- **RECORDS**
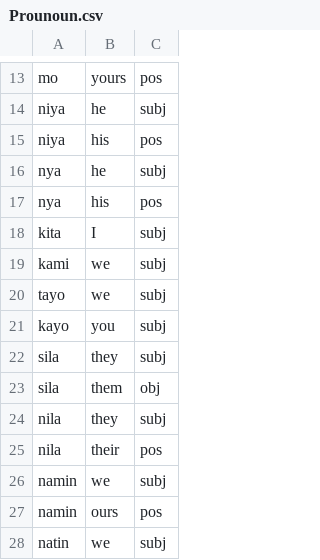
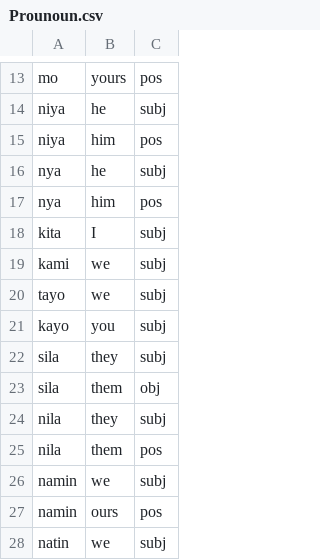
Before and after one commit to NenenH/Machine_Translation, a CSV file: syntactic/Prounoun.csv, drawn as a sheet; only a part is shown, gaps mark what is left out.

Commit message:
Update Syntactical

```diff
--- a/syntactic/Prounoun.csv
+++ b/syntactic/Prounoun.csv
@@ -14,5 +14,5 @@ mo,yours,pos
 niya,he,subj
-niya,his,pos
+niya,him,pos
 nya,he,subj
-nya,his,pos
+nya,him,pos
 kita,I,subj
@@ -24,3 +24,3 @@ sila,them,obj
 nila,they,subj
-nila,their,pos
+nila,them,pos
 namin,we,subj
```
Also changed, not shown: 10 other files.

- **INSTRUCTIONS TO FOLLOW**
In the entries above, find each line that includes the string "Prounoun" and copy it.

- **SOLVED EXERCISE**
Before and after one commit to NenenH/Machine_Translation, a CSV file: syntactic/Prounoun.csv, drawn as a sheet; only a part is shown, gaps mark what is left out.
--- a/syntactic/Prounoun.csv
+++ b/syntactic/Prounoun.csv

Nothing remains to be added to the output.